With ten years’ experience working at JBA, an organization with 350 corporate and over 600 individual members, building on former positions at the Japanese Ministry of International Trade and in academia, Prof. Tsukamoto defines his current mission as “urging universities, biotech start-ups as well as big companies to change their mindset and be more open to towards innovation.” Being open towards innovation also means being more open to risk; Prof. Tsukamoto explaining that, “In the US if a start-up fails, the next one is ready to rise but in Japan it does not work like this.” He does, however, see a positive change in this regard, with “many good start-ups emerging in the past five years.” In association with the Japan External Trade Organization (JETRO), JBA is aiming to expedite this trend by, for example, bringing Japanese start-ups to events such as BIO and facilitating face-to-face meetings with potential collaborators.
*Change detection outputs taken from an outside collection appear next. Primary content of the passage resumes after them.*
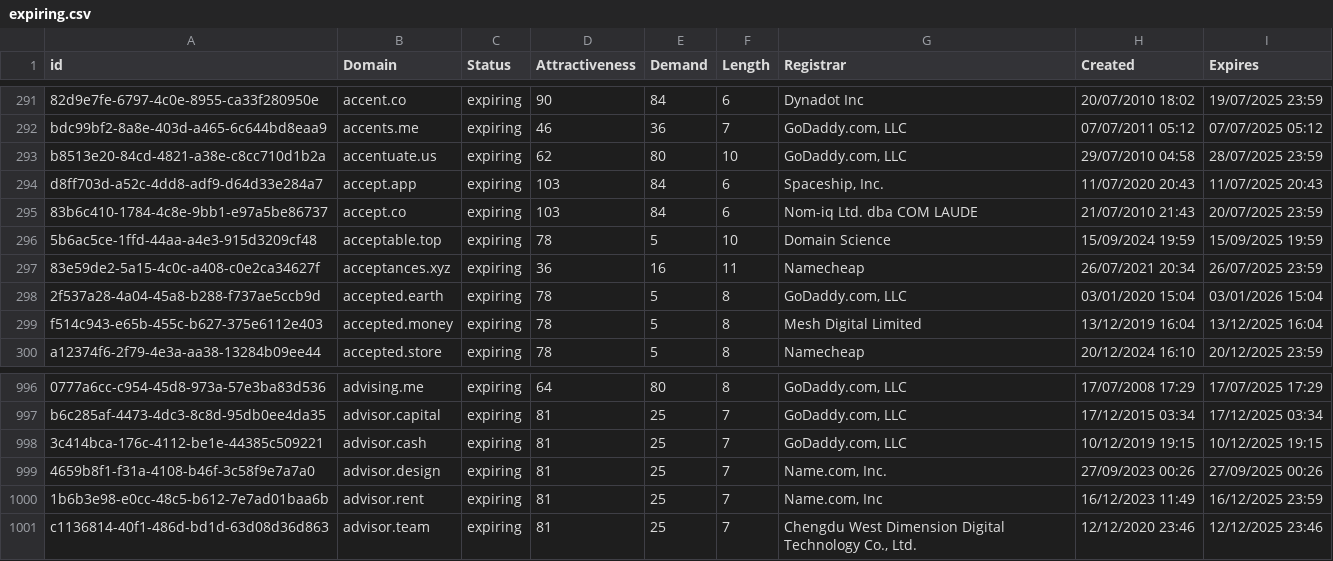
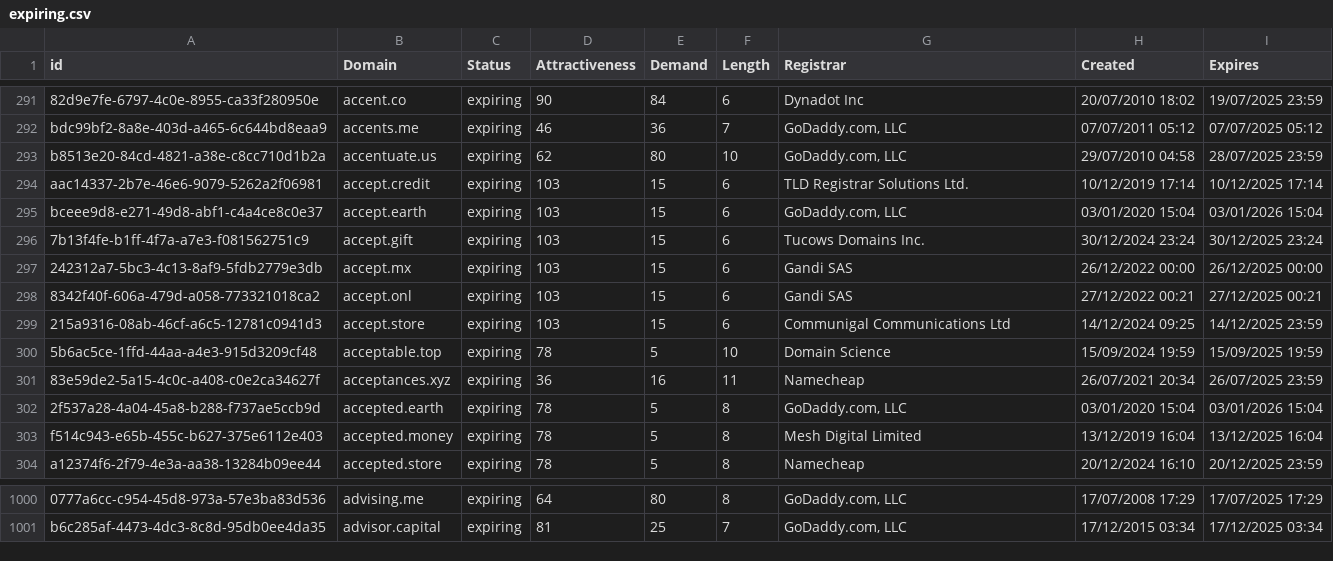
Before and after one commit to UniqueDomains/expiring-oneword-domains, a CSV file: expiring.csv, drawn as a sheet; only a part is shown, gaps mark what is left out; removed rows and columns are numbered as before the commit, all else as after; the diff names each change by its address in the sheet, - before the commit and + after, or states it on an @@ line.

Commit message:
Domains update

```diff
--- a/expiring.csv
+++ b/expiring.csv
+row 294: aac14337-2b7e-46e6-9079-5262a2f06981 | accept.credit | expiring | 103 | 15 | 6 | TLD Registrar Solutions Ltd. | 10/12/2019 17:14 | 10/12/2025 17:14
-A295 (id): d8ff703d-a52c-4dd8-adf9-d64d33e284a7
+A295 (id): bceee9d8-e271-49d8-abf1-c4a4ce8c0e37
-B295 (Domain): accept.app
+B295 (Domain): accept.earth
-E295 (Demand): 84
+E295 (Demand): 15
-G295 (Registrar): Spaceship, Inc.
+G295 (Registrar): GoDaddy.com, LLC
-H295 (Created): 11/07/2020 20:43
+H295 (Created): 03/01/2020 15:04
-I295 (Expires): 11/07/2025 20:43
+I295 (Expires): 03/01/2026 15:04
+row 296: 7b13f4fe-b1ff-4f7a-a7e3-f081562751c9 | accept.gift | expiring | 103 | 15 | 6 | Tucows Domains Inc. | 30/12/2024 23:24 | 30/12/2025 23:24
+row 297: 242312a7-5bc3-4c13-8af9-5fdb2779e3db | accept.mx | expiring | 103 | 15 | 6 | Gandi SAS | 26/12/2022 00:00 | 26/12/2025 00:00
-A298 (id): 83b6c410-1784-4c8e-9bb1-e97a5be86737
+A298 (id): 8342f40f-606a-479d-a058-773321018ca2
-B298 (Domain): accept.co
+B298 (Domain): accept.onl
-E298 (Demand): 84
+E298 (Demand): 15
-G298 (Registrar): Nom-iq Ltd. dba COM LAUDE
+G298 (Registrar): Gandi SAS
-H298 (Created): 21/07/2010 21:43
+H298 (Created): 27/12/2022 00:21
-I298 (Expires): 20/07/2025 23:59
+I298 (Expires): 27/12/2025 00:21
+row 299: 215a9316-08ab-46cf-a6c5-12781c0941d3 | accept.store | expiring | 103 | 15 | 6 | Communigal Communications Ltd | 14/12/2024 09:25 | 14/12/2025 23:59
-row 998: 3c414bca-176c-4112-be1e-44385c509221 | advisor.cash | expiring | 81 | 25 | 7 | GoDaddy.com, LLC | 10/12/2019 19:15 | 10/12/2025 19:15
-row 999: 4659b8f1-f31a-4108-b46f-3c58f9e7a7a0 | advisor.design | expiring | 81 | 25 | 7 | Name.com, Inc. | 27/09/2023 00:26 | 27/09/2025 00:26
-row 1000: 1b6b3e98-e0cc-48c5-b612-7e7ad01baa6b | advisor.rent | expiring | 81 | 25 | 7 | Name.com, Inc | 16/12/2023 11:49 | 16/12/2025 23:59
-row 1001: c1136814-40f1-486d-bd1d-63d08d36d863 | advisor.team | expiring | 81 | 25 | 7 | Chengdu West Dimension Digital Technology Co., Ltd. | 12/12/2020 23:46 | 12/12/2025 23:46
```
Also changed, not shown: 2 other files.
Additionally, the Japanese government is beginning to roll out an incentive system for technology transfer between academia, government and business.
Japan’s strong economy, the world’s third largest, contrasts with the country’s certain degree of aversion to risk, which has resulted in an amount of biotechnology start-ups not on a par with the potential Japan has. Prof. Tsukamoto notes how “most companies have never experienced bankruptcy and so do not know how to change their management models.” He also feels that the number of venture capital investments, a key factor behind the growth of start-up biotechs in the USA, is low in Japan because “Japanese companies have a lot of money but do not know how best to utilize their resources,” preferring instead to “save for natural disasters; just think of many tsunamis and typhoons Japan experiences.” Gradually though, this too is changing; Prof. Tsukamoto pointing to Takeda’s implementation of a corporate venture capital unit for digital technology in the US. He opines, “gradually, setting up a separate corporate capital unit is becoming part of Japanese culture. We would like to urge other pharma companies to do so.”
“Gradually, setting up a separate corporate capital unit is becoming part of Japanese culture.”
With the foundations for a stronger biotech start-up culture now in place, October’s BIO Japan 2017 conference in Yokohama stands as an opportunity for the Japanese biopharmaceutical industry to showcase its development to the world. Prof. Tsukamoto finishes by exclaiming that “October is actually the perfect season for BIO Japan as this is when the Nobel Prize winners are announced. If there is a Japanese winner, I am certain he will speak there!”
Writer: Patrick Burton